The Tech - Online EditionMIT's oldest and largest
newspaper & the first
newspaper published
on the web
Boston Weather: 58.0°F | Fog/Mist

LSC to Raise Movie Ticket Price

By Vipul Bhushan
and Eric Richard

Staff Reporters

The Lecture Series Committee may have threatened the stability of the Boston-area Consumer Price Index when it increased ticket prices by 50 cents early this month.

At LSC's Feb. 8 general committee meeting, the committee voted to raise its price for standard movie admissions from $1.50 to $2.00, effective Sept. 1. Yesterday, LSC's executive committee voted to increase Superticket prices from $28 to $35, increasing prices from $1.40 to $1.75 per movie.

An LSC ticket is one of many goods included in the calculation of the Boston CPI, which is ultimately used to compute the nation's CPI. The price increase will have a negligible effect.

LSC Chairman Scott D. Centurino '94 was not surprised by the increase in standard admission prices, saying, "It was time for it to happen." The last increase -- a 50-cent jump from $1 to the current $1.50 -- occurred in 1987 and, according to Centurino, "made [the current increase] past due."

Given its current revenues, LSC "can barely keep its equipment going," said Jerome D. Marty '93, LSC treasurer. LSC could survive without the price increase, he explained, but would be unable to sponsor lectures, make equipment upgrades, or replace major pieces of equipment.

Funding needed for lectures

Centurino justified the price increase by citing a desire to continue offering lectures, the increasing expenses of movies, a decreasing attendance, and a four-year absence of major equipment purchases. LSC hopes to use the increased revenue to improve the lectures it sponsors. While LSC has brought such speakers as Isaac Asimov, William Shatner, Jacques Cousteau, and Mel Blanc, Marty said the lecture budget "has been miniscule" in recent years, making the sponsorship of such general appeal lecturers financially impossible.

"We would like to get more general interest lectures," said Centurino. "Lectures lately have been by relatively narrow-interest people."

James L. Kirtley Jr. '94, lecture director, said he hopes the increase will "jump start the lecture series in the coming years."

Marty explained that fees for lecturers have been increasing rapidly as well. While LSC was able to fill Kresge Auditorium in 1987 by providing Leonard Nimoy with an $8,000 honorarium, Marty estimated that it would cost approximately four times as much today.

LSC also hopes to upgrade its projection system to digital sound once a standard is adopted by the Motion Picture Association of America, and possibly repair or replace its printing press, Centurino said.

Movies costs have risen
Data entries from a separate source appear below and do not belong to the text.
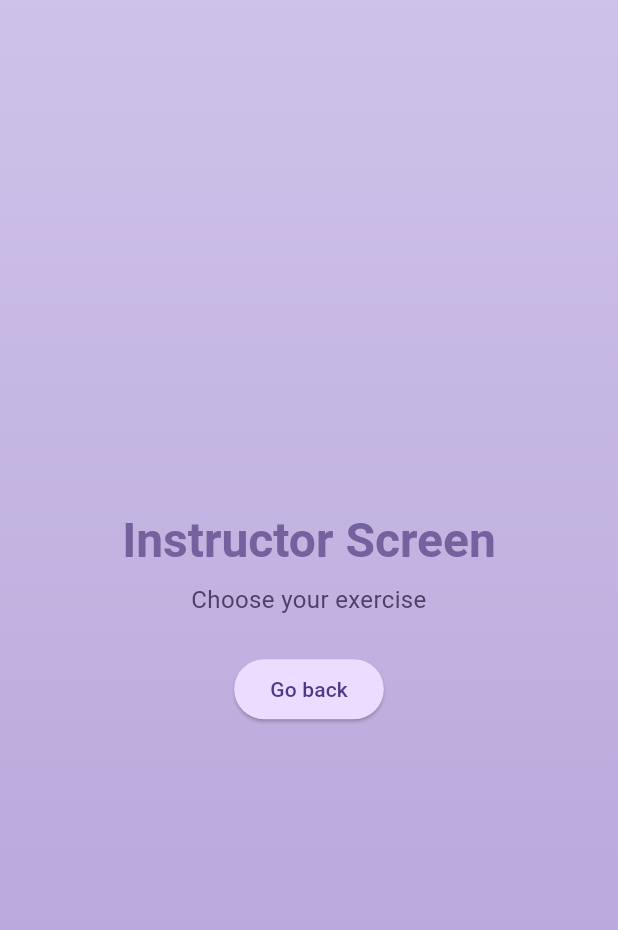
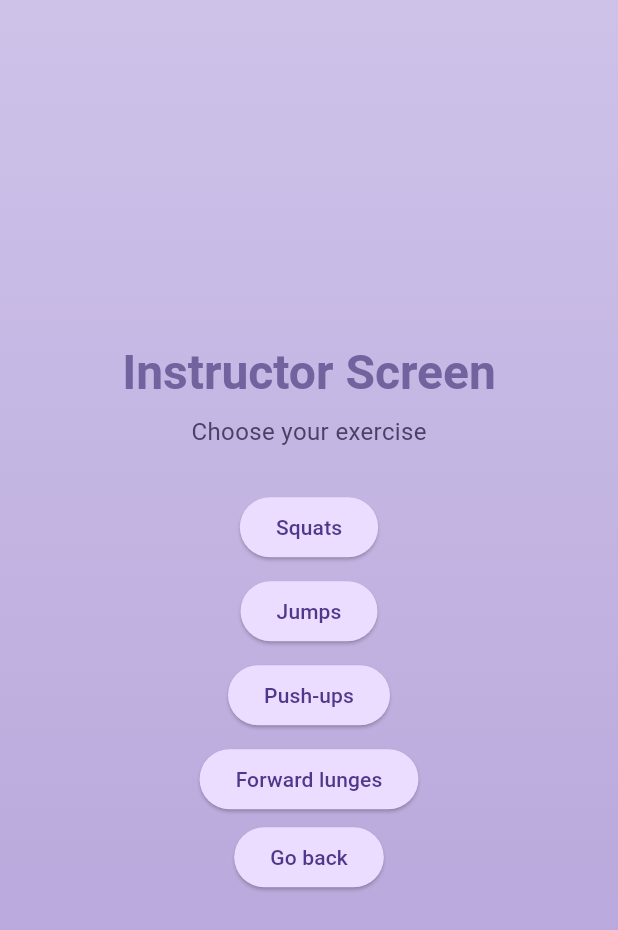
Before and after one commit to FontysRyan/Individualproject1St3, a Flutter app: the InstructorScreen screen opened directly, on a phone screen of 412 x 824 dp. Shown: the top 930 px of the screen. Run offline on Flutter 3.47's test engine with Material 3 defaults, Android fonts, the phone set to English and light mode, and no system bars.

Commit message:
Add Exercise model, data and example screen
Introduce Exercise model and sample exercise data, plus a new ExerciseExampleScreen to display an exercise's name, image and description. InstructorScreen now imports the exercise list and generates a button per exercise that navigates to the example screen with the selected exercise. Updated assets (renamed image to remove space) and pubspec.yaml to include exercise images. Minor cleanup: removed unused dart:io import from main.dart and small UI/text adjustments. TODOs remain in model/data for color/card metadata.

```diff
--- /dev/null
+++ b/lib/data/exercise_data.dart
@@ -0,0 +1,31 @@
+import '../models/exercise.dart';
+final List<Exercise> exercises = [
+  Exercise( // Create a list of exercises with their name, description, and image path, model is defined in exercise.dart file
+    name: 'Squats',
+    description: 'Lower your hips as if sitting in a chair, keeping your chest up and knees behind your toes. Drive through your heels to stand back up.',
+    image: 'assets/images/squat.png',
+        // TODO: Add fields to give the correct color card text + color card text color + color card background
+
+  ),
+  Exercise(
+    name: 'Jumps',
+    description: 'Stand with your feet shoulder-width apart and jump as high as you can and land back upon your feet.',
+    image: 'assets/images/jump.png',
+        // TODO: Add fields to give the correct color card text + color card text color + color card background
+
+  ),
+  Exercise(
+    name: 'Push-ups',
+    description: 'Start in a plank position with your hands shoulder-width apart. Lower your body until your chest nearly touches the ground, then push back up.  ',
+    image: 'assets/images/push-up.png',
+        // TODO: Add fields to give the correct color card text + color card text color + color card background
+
+  ),
+  Exercise(
+    name: 'Forward lunges',
+    description: 'Step forward with one foot and lower your body until both knees are bent at 90 degrees. Push off the front foot to return to the starting position.',
+    image: 'assets/images/forwardLung.png',
+        // TODO: Add fields to give the correct color card text + color card text color + color card background
+
+  ),
+];
--- a/lib/main.dart
+++ b/lib/main.dart
@@ -1,5 +1,3 @@
-import 'dart:io';
-
 import 'package:flutter/material.dart';
 import 'screens/instructor_screen.dart';
 import 'screens/participant_screen.dart';
@@ -41,6 +39,7 @@ class HomeScreen extends StatelessWidget {
         child: Column( // Use a Column to stack the buttons vertically
           mainAxisSize: MainAxisSize.min, // Center the column vertically ()
           children: [
+
             Text(
               'Roles',
               style: Theme.of(context).textTheme.headlineLarge,
--- a/lib/screens/instructor_screen.dart
+++ b/lib/screens/instructor_screen.dart
@@ -1,36 +1,51 @@
 import 'package:flutter/material.dart';
 import '../widgets/app_scaffold.dart';
+
+// data and screens for exercise example
+import '../data/exercise_data.dart';
+import '../screens/exercise_example_screen.dart'; // data be send to this page when exercise button is pressed
 
 class InstructorScreen extends StatelessWidget {
   const InstructorScreen({super.key});
 
   @override
   Widget build(BuildContext context) {
-    // No need to create a new textTheme variable if you want
-    // you can just do Theme.of(context).textTheme inline
     return AppScaffold(
-      appBar: AppBar(
-        title: const Text('Instructor'),
-        centerTitle: true,
-      ),
+      appBar: AppBar(title: const Text('Instructor'), centerTitle: true),
       child: Center(
         child: Column(
   mainAxisSize: MainAxisSize.min,
   children: [
-            // Header (uses theme.headlineLarge)
     Text(
       'Instructor Screen',
       style: Theme.of(context).textTheme.headlineLarge,
-              textAlign: TextAlign.center,
     ),
     const SizedBox(height: 8),
-            // Subheader (uses theme.titleMedium)
+
     Text(
       'Choose your exercise',
       style: Theme.of(context).textTheme.bodyMedium,
-              textAlign: TextAlign.center,
     ),
     const SizedBox(height: 24),
+
+    ...exercises.map((exerciseData) { // Loop through the exercise list and create a button for each exercise in the exercise_data.dart file
+      return Padding(
+        padding: const EdgeInsets.symmetric(vertical: 4),
+        child: ElevatedButton(
+          onPressed: () {
+            Navigator.push(
+              context,
+              MaterialPageRoute(
+                builder: (context) =>
+                    ExerciseExampleScreen(selectedInstructorExercise: exerciseData), // Pass the selected exercise data to the ExerciseExampleScreen
+              ),
+            );
+          },
+          child: Text(exerciseData.name),
+        ),
+      );
+    }).toList(),
+
     ElevatedButton(
       onPressed: () {
         Navigator.pop(context);
@@ -38,7 +53,7 @@ class InstructorScreen extends StatelessWidget {
       child: const Text('Go back'),
     ),
   ],
-        ),
+)
       ),
     );
   }
--- a/lib/screens/participant_screen.dart
+++ b/lib/screens/participant_screen.dart
@@ -15,6 +15,8 @@ class ParticipantScreen extends StatelessWidget {
 
             Text( // main header
               'Participant Screen',
+              // No need to create a new textTheme variable from what I learned.
+              // I can just use Theme.of(context).textTheme inline to get my theme and I also imported it in the main.dart file so it should work here as well.
               style: Theme.of(context).textTheme.headlineLarge,
               textAlign: TextAlign.center,
             ),
```
Also changed, not shown: lib/models/exercise.dart (added, +12 -0 lines), lib/screens/exercise_example_screen.dart (added, +49 -0 lines), pubspec.yaml (+6 -3 lines), assets/images/forwardLung.png (renamed from assets/images/forward lung.png). Lines whose indentation alone changed are shown as unchanged.
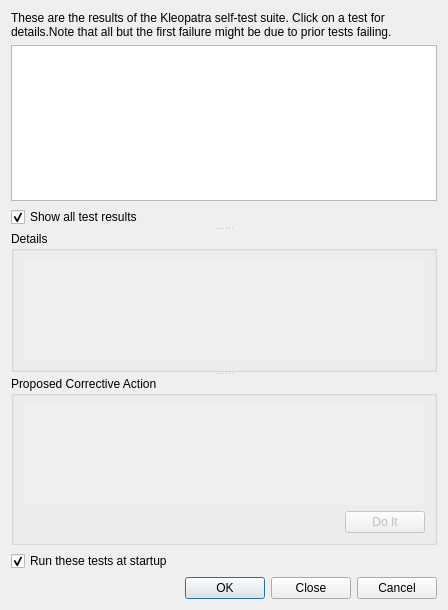
sensama/kleopatra, file dialogs/selftestdialog.ui: the form before one commit.
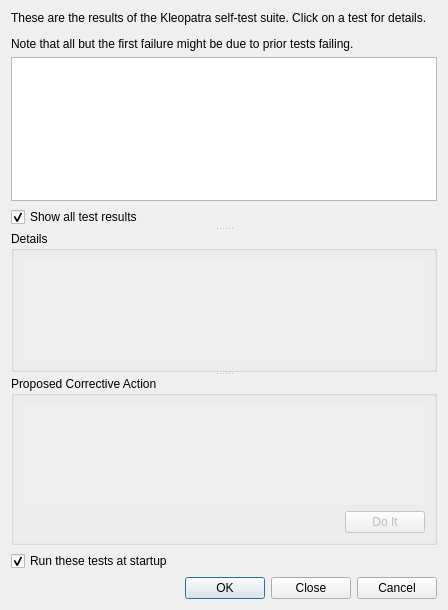
The form after the commit. Custom widgets are drawn as their Qt base class.

Commit message: Use resolve_kuit.py to clean i18n*

```diff
--- a/dialogs/selftestdialog.ui
+++ b/dialogs/selftestdialog.ui
@@ -20,7 +20,7 @@
    <item>
     <widget class="QLabel" name="label">
      <property name="text">
-      <string comment="@info">&lt;para&gt;These are the results of the Kleopatra self-test suite. Click on a test for details.&lt;/para&gt;&lt;para&gt;Note that all but the first failure might be due to prior tests failing.&lt;/para&gt;</string>
+      <string comment="@info">&lt;p&gt;These are the results of the Kleopatra self-test suite. Click on a test for details.&lt;/p&gt;&lt;p&gt;Note that all but the first failure might be due to prior tests failing.&lt;/p&gt;</string>
      </property>
      <property name="wordWrap">
       <bool>true</bool>
```
The commit also changes 2 other files.
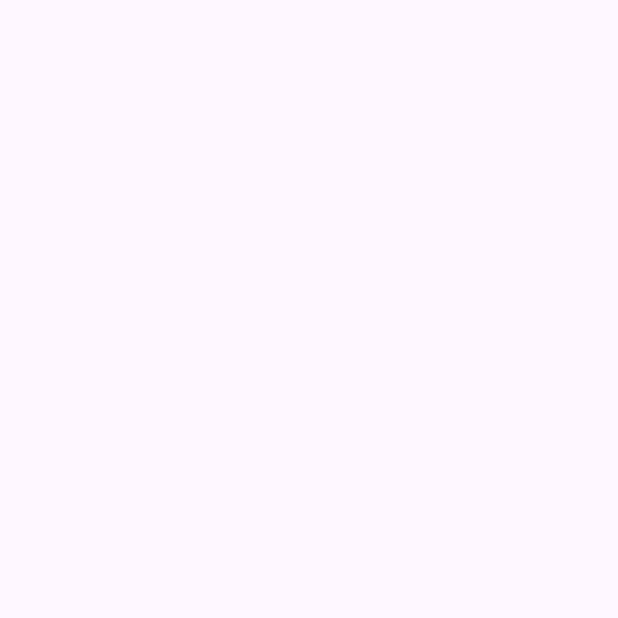
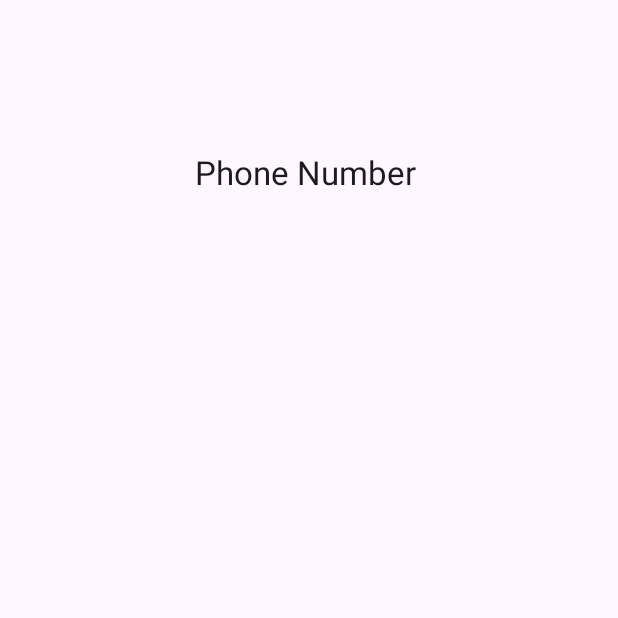
Before and after one commit to CookieMaster2/App-Tareas-Desarrollo-Movil, an Android app: the ActivityTarea6C screen opened directly, with no data from a screen before it, on a phone screen of 412 x 824 dp, the top half of it. Before the commit the part shown is empty. Run offline under Robolectric (Android 15) with nearby library versions, the phone set to English and light mode, and no system bars.

Commit message:
Agregando inciso 3 de tarea 6

```diff
--- a/app/src/main/java/com/example/tareadesarrollomovil/ActivityTarea6C.kt
+++ b/app/src/main/java/com/example/tareadesarrollomovil/ActivityTarea6C.kt
@@ -5,32 +5,25 @@
 import androidx.appcompat.app.AppCompatActivity
 import android.os.Bundle
 import android.telephony.SmsManager
+import android.widget.Button
+import android.widget.EditText
+import android.widget.TextView
 
 class ActivityTarea6C : AppCompatActivity() {
     override fun onCreate(savedInstanceState: Bundle?) {
         super.onCreate(savedInstanceState)
         setContentView(R.layout.activity_tarea6_c)
+        val phoneNumberTextView: TextView = findViewById(R.id.phoneNumberView)
 
-        handleSendTextIntent()
-    }
-
-    private fun handleSendTextIntent() {
         if (intent?.action == Intent.ACTION_SENDTO || intent?.action == Intent.ACTION_VIEW) {
             val messageUri = intent.data
-            val message = intent.getStringExtra(Intent.EXTRA_TEXT)
+            //val message = intent.getStringExtra(Intent.EXTRA_TEXT)
 
             // Extract phone number from the URI
             val phoneNumber = messageUri?.schemeSpecificPart
 
-            // Use SmsManager to send the message
-            phoneNumber?.let {
-                sendSMS(it, message ?: "")
-            }
+            phoneNumberTextView.text = phoneNumber
+
         }
     }
-
-    private fun sendSMS(phoneNumber: String, message: String) {
-        val smsManager = SmsManager.getDefault()
-        smsManager.sendTextMessage(phoneNumber, null, message, null, null)
-    }
 }
--- a/app/src/main/res/layout/activity_tarea6_c.xml
+++ b/app/src/main/res/layout/activity_tarea6_c.xml
@@ -1,9 +1,17 @@
 <?xml version="1.0" encoding="utf-8"?>
-<androidx.constraintlayout.widget.ConstraintLayout xmlns:android="http://schemas.android.com/apk/res/android"
-    xmlns:app="http://schemas.android.com/apk/res-auto"
-    xmlns:tools="http://schemas.android.com/tools"
+<LinearLayout
+    xmlns:android="http://schemas.android.com/apk/res/android"
     android:layout_width="match_parent"
     android:layout_height="match_parent"
-    tools:context=".ActivityTarea6C">
+    android:orientation="vertical"
+    android:paddingTop="100dp"
+    android:paddingStart="130dp">
 
-</androidx.constraintlayout.widget.ConstraintLayout>
+    <TextView
+        android:id="@+id/phoneNumberView"
+        android:layout_width="match_parent"
+        android:layout_height="wrap_content"
+        android:text="Phone Number"
+        android:textAppearance="@style/TextAppearance.AppCompat.Large" />
+
+</LinearLayout>
```
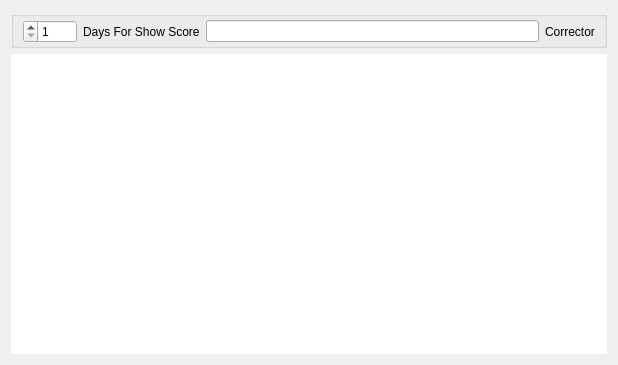
nournia/ketabkhaane, file Client/reghaabat/scoreform.ui: the form before one commit.
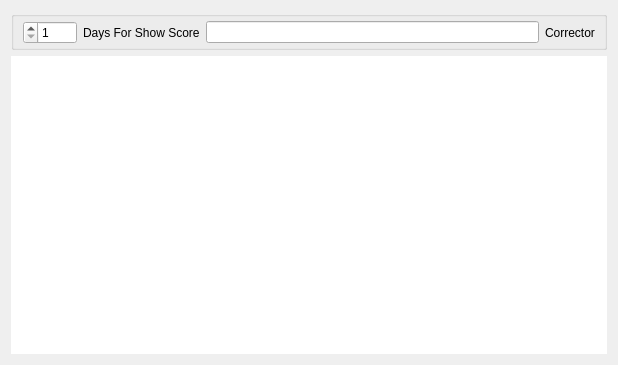
The form after the commit. Custom widgets are drawn as their Qt base class.

```diff
--- a/Client/reghaabat/scoreform.ui
+++ b/Client/reghaabat/scoreform.ui
@@ -21,10 +21,10 @@
      </property>
      <layout class="QHBoxLayout" name="horizontalLayout_2">
       <property name="topMargin">
-       <number>3</number>
+       <number>4</number>
       </property>
       <property name="bottomMargin">
-       <number>2</number>
+       <number>3</number>
       </property>
       <item>
        <layout class="QHBoxLayout" name="lCorrector">
```
Left out of the diff: 14 changed lines with no effect on the pictures.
The other major increase in LSC's expenditures has been the rising price of movies, explained Marty. He attributed some of the price increase to the effects of a near-monopoly on distribution of second-run films. Older movies, he went on to say, like the ones LSC shows on Sundays, have risen substantially in price over the past five years.

Centurino does not think the price increase will affect movie attendance, saying the increase "is on a small scale," and ticket prices would still cost less than one-third of the prices charged at local theaters. He contended that time is a greater factor than money for most MIT students in deciding whether or not to attend LSC movies.

Centurino ascribed the slightly falling movie attendance to a "shift in the focus of MIT," making it "more likely [that students would] do other things for entertainment." He also dismissed videotape rentals as a direct competitor for movie patrons, observing that both were relatively cheap.

Movie patrons tend to agree with Centurino's assessment. "It's still pretty cheap compared to the theater or renting a movie," said Pappudu Sriram '96, "It wouldn't bother me."

Sriram does not think the price increase will change the roughly six movies per term she sees, explaining that her attendance "would depend on what [LSC was] playing."

Umar Farooq '96 thinks LSC "shouldn't raise prices if they can help it," although he feels $2 is "still okay." Farooq said he currently watches two or three LSC movies per week, and did not think the price increase would affect his attendance much.

Debate at the general committee meeting was lively at times, with members concerned about raising the price of what they maintained should be provided as a community service. Proponents of the price increase proposal countered that a higher admission price would increase the quality of movies and provide better lectures, which was LSC's original mission. Despite the lengthy debate on the issue, the motion passed with 67 voting in favor, none against, and six abstentions.